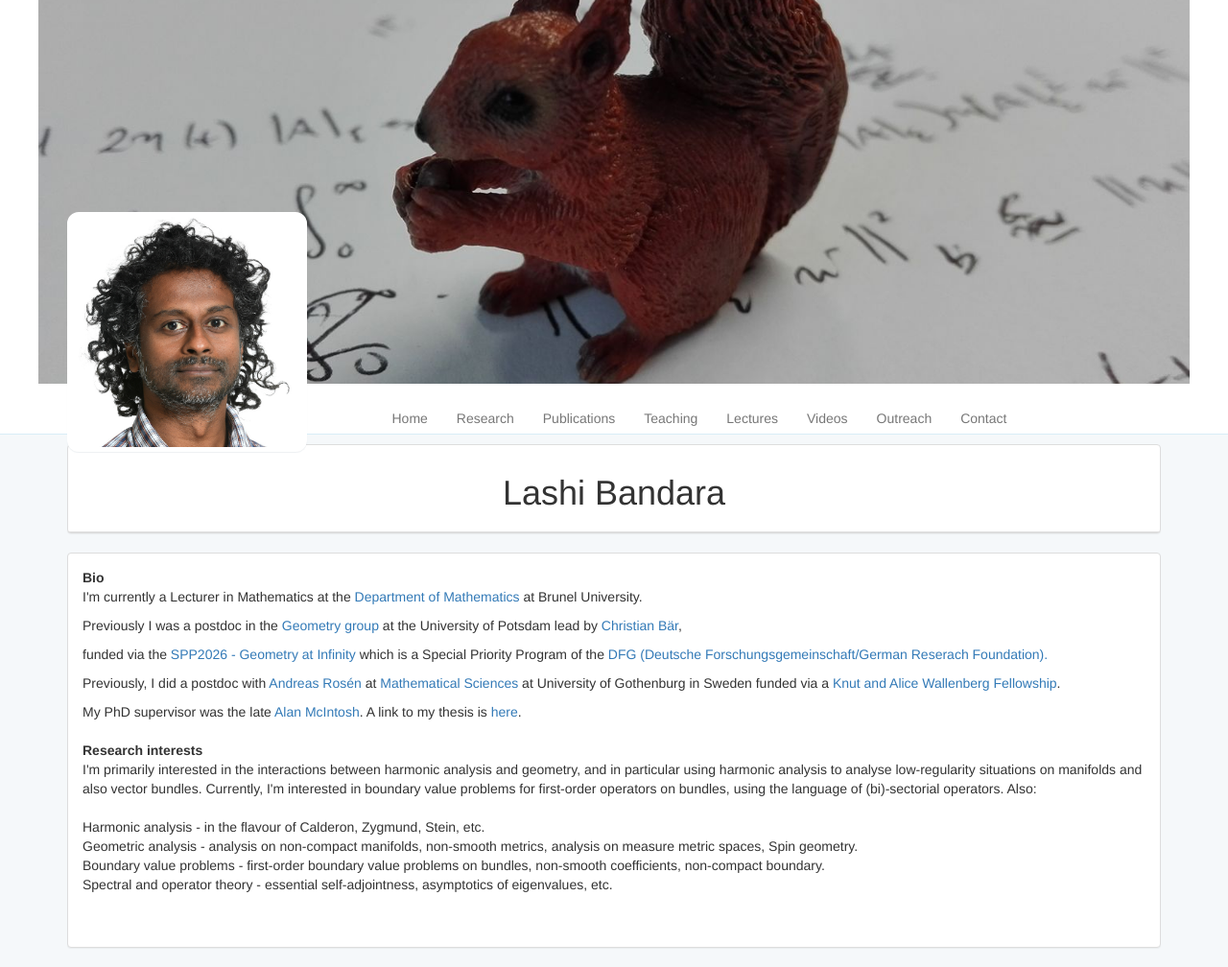
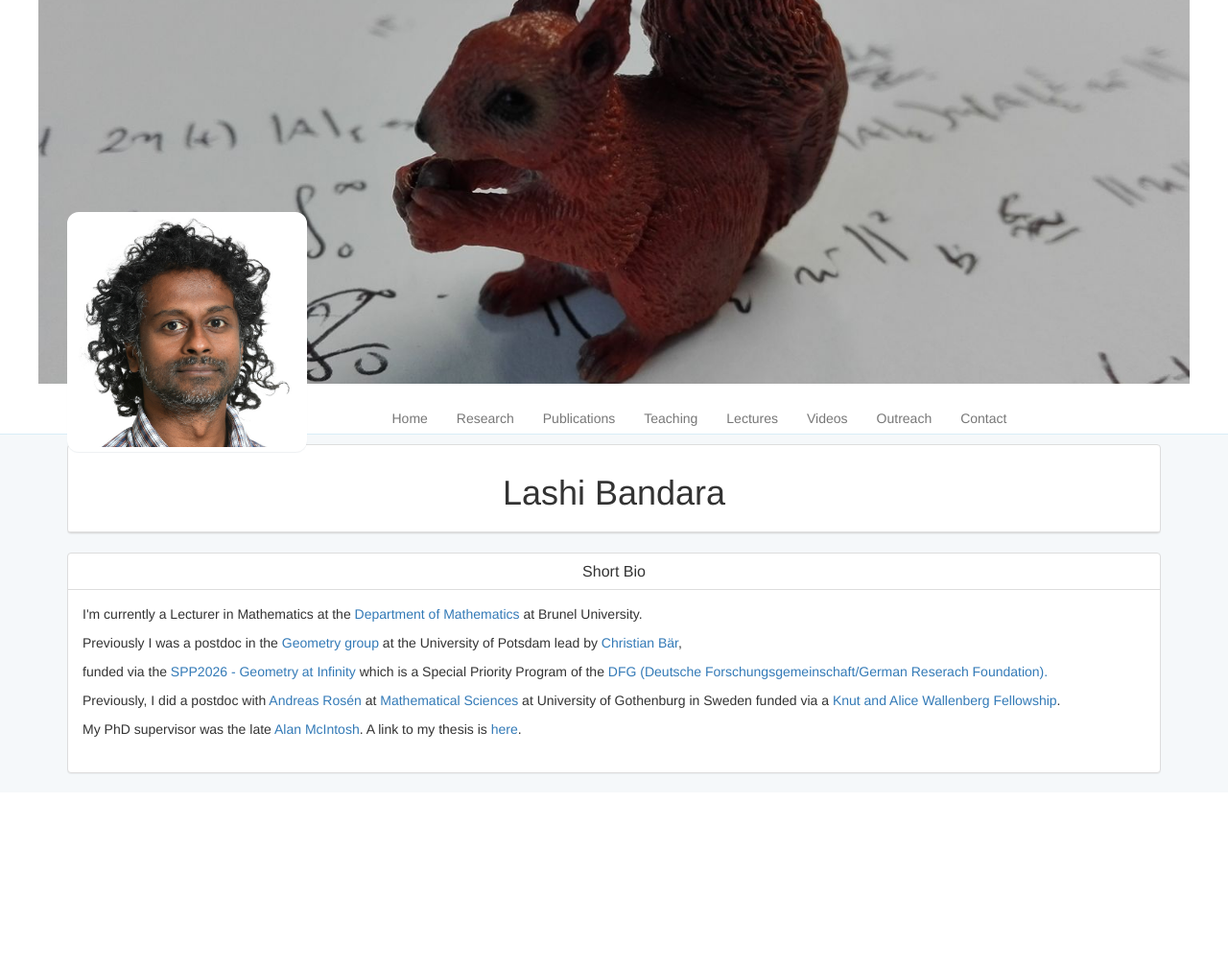
Before and after one commit to lashi-bandara/lashi-bandara.github.io, a Jekyll site: the page built from index.html, in a window 1280 px wide. Shown: the whole page at 96% size. Built offline with Jekyll 4.4.1, drawn with Linux system fonts in a browser that asks for light colours; after the commit the page ends 900 px from its top, so only the background shows below that.

Commit message:
Research separated

```diff
--- a/index.html
+++ b/index.html
@@ -4,10 +4,12 @@ description: "Lashi Bandara"
 title: "Lashi Bandara"
 ---
 <div class="panel panel-default content-panel">
-  <div class="panel-body">
 
-  <dt> <strong>Bio</strong>
-	<a name="Position"></a>
+  <div class="panel-heading">
+    <h1 class="panel-title">Short Bio</h1>
+  </div>
+
+<div class="panel-body">
 
   <dd> I'm currently a Lecturer in Mathematics at the <a href="https://www.brunel.ac.uk/mathematics">Department of Mathematics</a> at Brunel University.
 
@@ -35,24 +37,5 @@ title: "Lashi Bandara"
 
 	<dd>&nbsp;
 
-  <dt> <strong>Research interests</strong>
-	<a name="Research"></a>
-	<dd> I'm primarily interested in the interactions between harmonic analysis
-		and geometry, and in particular using harmonic analysis to analyse
-		low-regularity situations on manifolds and also vector bundles.
-		Currently, I'm interested in  boundary value problems for
-		first-order operators on bundles, using the language of (bi)-sectorial
-		operators. Also:
-	<dd>&nbsp;
-
-	<dd> Harmonic analysis - in  the flavour of Calderon, Zygmund, Stein, etc.
-	<dd> Geometric analysis - analysis on non-compact manifolds, non-smooth metrics, analysis on measure metric spaces, Spin geometry.
-	<dd> Boundary value problems - first-order boundary value problems on bundles, non-smooth coefficients, non-compact boundary.
-	<dd> Spectral and operator theory - essential self-adjointness, asymptotics of eigenvalues, etc.
-	<dd>&nbsp;
-
-	<dd>&nbsp;
-
-
   </div>
 </div>
```
Also changed, not shown: toc/research/index.html (added, +30 -0 lines).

**Exercise goal**.
Out of the preceding entries, pull each line that contains the word "index".

**Solved exercise**.
Before and after one commit to lashi-bandara/lashi-bandara.github.io, a Jekyll site: the page built from index.html, in a window 1280 px wide. Shown: the whole page at 96% size. Built offline with Jekyll 4.4.1, drawn with Linux system fonts in a browser that asks for light colours; after the commit the page ends 900 px from its top, so only the background shows below that.
--- a/index.html
+++ b/index.html
Also changed, not shown: toc/research/index.html (added, +30 -0 lines).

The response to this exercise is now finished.